Summer brings more time for reading novels, and among others I revisited an old favorite, Zora Neale Hurston’s Their Eyes Were Watching God (http://www.powells.com/biblio/17-9780060931414-40), which seems different and better to me every time I read it. I’m currently reading Hurston’s autobiography, Dust Tracks on a Road (http://www.powells.com/biblio/17-9780060854089-1). Another nonfiction work I enjoyed was Making Babies (http://www.guardian.co.uk/books/2004/aug/01/booksonhealth.features), by Irish writer Anne Enright, who visits the ALOUD series at Central Library next month.

I also wrote a post on my own blog (http://nancohen.wordpress.com/2011/08/13/learning-from-masterchef/) about my family’s attachment to the summer TV show MasterChef. I loved following its “home cooks” as they moved from being accomplished amateurs to committed practitioners. I’ve seen that process as a writer and as a teacher of writers, but I’ve never seen it unfold in the kitchen!

And from MG Lord: Last summer I discovered the poignant side of Futurama.  Yes, Futurama, Matt Groening and David X. Cohen’s brilliantly comic imagining of the thirtieth century, which also has a heart.

To tell this story I must include a spoiler. The episode titled “Jurrasic Bark” left me in tears.  It deals with the dog that Philip J. Fry, the series’ central character, adopted in the 20th century, before he was transported into the future.  Fry loves his dog, and tries to use futuristic technology to resuscitate him.  But when Fry learns that his beloved canine had lived for years after his disappearance, Fry decides not to.  Then we–the audience–see how the dog, in fact, survived: not loyal to another owner, but year in, year out–watching seasons change, growing old–waiting for Fry’s return.   I went through a box of Kleenex.

And to avoid spoilers, I will simply say that the “The Luck of the Fryrish,” “Leela’s Homeworld,” and “Teenage Mutant Leela Hurdles”are equally moving, as is “Kif Gets Knocked Up a Notch,” a genius meditation on growing up and accepting responsibility.

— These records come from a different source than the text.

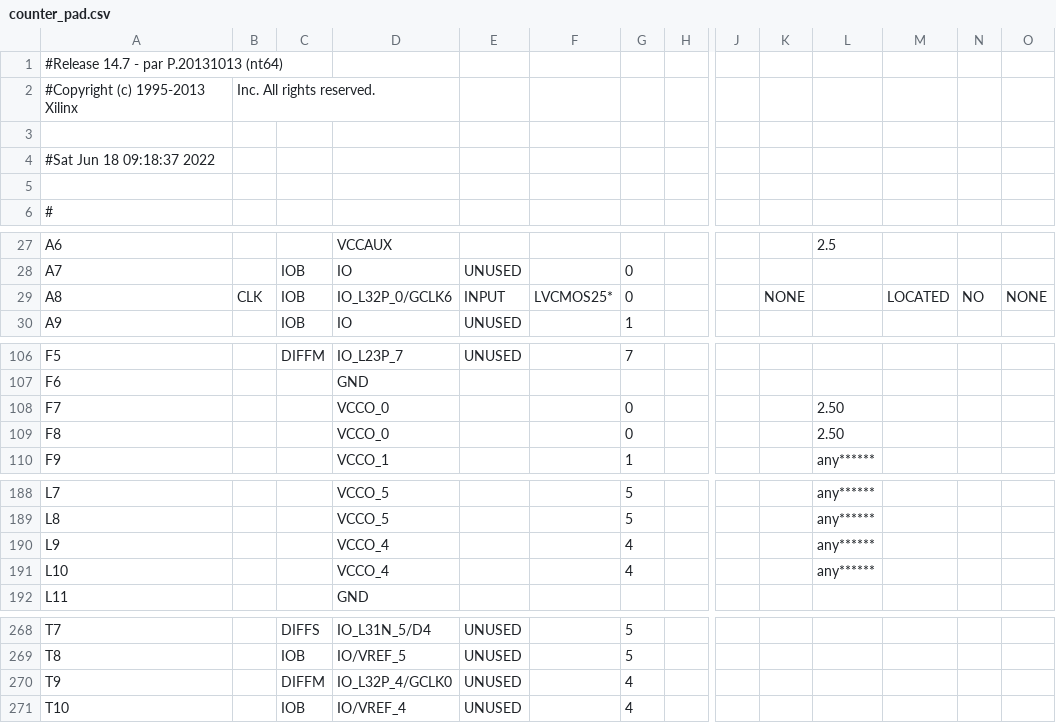
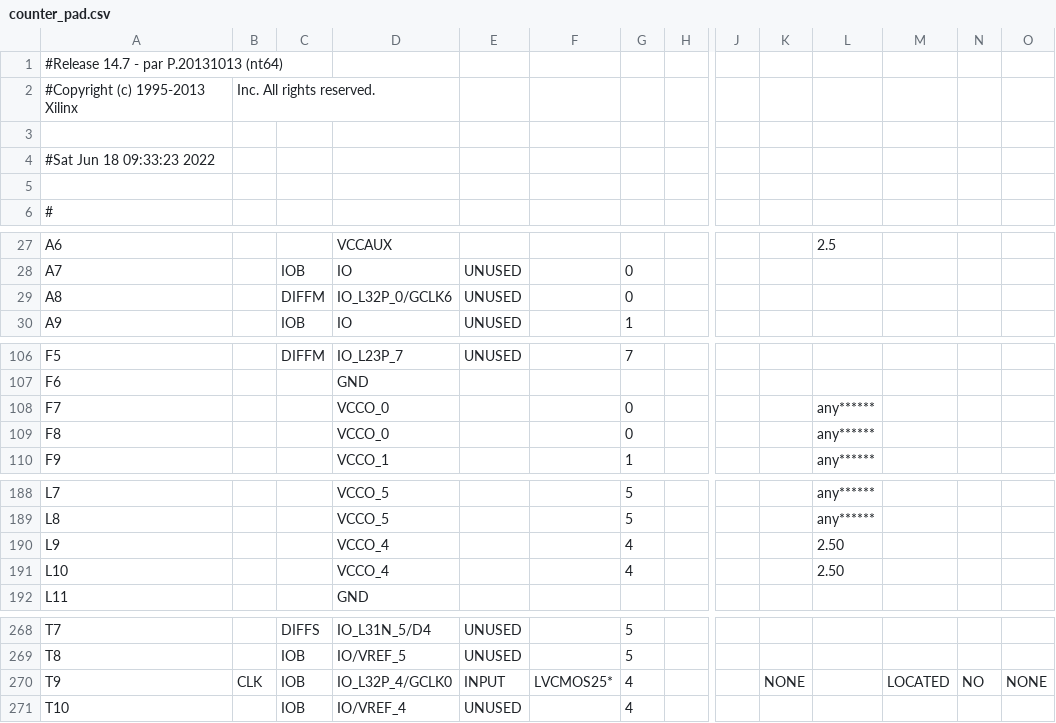
Before and after one commit to embedded-hardware-lab/Projects-Cypher, a CSV file: Hardware Engineering/Digital Technology Exercise/Exercise 6/Question 3/E6Q3/counter_pad.csv, drawn as a sheet; only a part is shown, gaps mark what is left out; the diff covers the shown part only; the diff names each change by its address in the sheet, - before the commit and + after, or states it on an @@ line.

```diff
--- a/Hardware Engineering/Digital Technology Exercise/Exercise 6/Question 3/E6Q3/counter_pad.csv
+++ b/Hardware Engineering/Digital Technology Exercise/Exercise 6/Question 3/E6Q3/counter_pad.csv
-A4: #Sat Jun 18 09:18:37 2022
+A4: #Sat Jun 18 09:33:23 2022
-B29: CLK
+B29: (empty)
-C29: IOB
+C29: DIFFM
-E29: INPUT
+E29: UNUSED
-F29: LVCMOS25*
+F29: (empty)
-K29: NONE
+K29: (empty)
-M29: LOCATED
+M29: (empty)
-N29: NO
+N29: (empty)
-O29: NONE
+O29: (empty)
-L108:L109: 2.50
+L108:L109: any******
-L190:L191: any******
+L190:L191: 2.50
-B270: (empty)
+B270: CLK
-C270: DIFFM
+C270: IOB
-E270: UNUSED
+E270: INPUT
-F270: (empty)
+F270: LVCMOS25*
-K270: (empty)
+K270: NONE
-M270: (empty)
+M270: LOCATED
-N270: (empty)
+N270: NO
-O270: (empty)
+O270: NONE
```
Also changed, not shown: 2 edited cells elsewhere in this file, 44 other files.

I realized that no matter how 2-D animated characters may initially seem, great writing can transform them into 3-D, without allthe muss and idiocy of those special glasses.

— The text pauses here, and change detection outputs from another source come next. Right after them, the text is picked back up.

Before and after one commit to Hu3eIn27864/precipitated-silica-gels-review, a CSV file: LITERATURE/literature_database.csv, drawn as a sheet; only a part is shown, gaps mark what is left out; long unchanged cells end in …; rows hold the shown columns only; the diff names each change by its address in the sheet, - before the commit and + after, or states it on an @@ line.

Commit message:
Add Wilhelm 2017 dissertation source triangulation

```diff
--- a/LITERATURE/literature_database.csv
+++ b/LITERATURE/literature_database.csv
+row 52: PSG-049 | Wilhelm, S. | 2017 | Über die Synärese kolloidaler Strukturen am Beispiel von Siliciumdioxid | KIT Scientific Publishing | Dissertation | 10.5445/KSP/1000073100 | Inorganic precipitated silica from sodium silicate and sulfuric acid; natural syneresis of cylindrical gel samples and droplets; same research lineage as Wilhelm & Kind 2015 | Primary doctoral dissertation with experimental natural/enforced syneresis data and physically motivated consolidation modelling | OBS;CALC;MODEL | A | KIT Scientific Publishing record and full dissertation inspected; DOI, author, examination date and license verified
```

Brighde Mullins’ “favorites” include: Matthew Zapruder’s book of poems Come On All You Ghosts in which he writes about global warming and his favorite word (pocket) and reminds me that poetry is where it’s at in terms of the inner/outer life and the necessity of articulation.

Anne Enright’s novels and short stories: What Are You Like, Taking Pictures, The Gathering, and her latest, The Forgotten Waltz. Reading her is like reading a fairy tale that has the bone structure of psychological realism. Her characters include ghosts, prostitutes, adulterers, strange children. Her odd lyricism blows my mind.

Susan Sontag’s Regarding the Pain of Others in which she re-assesses her former stance on how images of horror can inure us. She is brave, brave, brave, and one holy hell of a writer.

Justin Cronin’s The Passage, a young adult post apocalyptic epic that I read in two days, and it’s 800 pp. long.

Plays: War Horse at Lincoln Center– the sheer amount of spectacle was disturbing in an impressive way. Reminded me of a saying “down to the puritan marrow of my bones there is something in all this richness that I hate.” My favorite theatre piece was John Fleck’s low-budget high-energy solo about his obsession with Judy Garland, Mad Woman, that played in a tiny theatre in Los Feliz.

What he said, what she said, what she said, what he said–on top of which, I recommend Tom Stoppard’s Arcadia on stage and on the page; and Alice Munro’s The View from Castle Rock, in which she, too (like Stoppard, I mean), is consumed with time, and memory, and imagination; also Wallace Stegner’s Crossing to Safety, which holds up beautifully as a meditation about marriage and friendship. And, at the movies, I loved Beginners–a gem of a film, and a perfect slice of memoir (fictional or not)–which features Christopher Plummer at his very best.

Last thought–if you haven’t yet found your way to the Hollywood Bowl, haven’t seen Gustavo Dudamel in action, treat yourself soon, please do… And that’s all for now. Whew.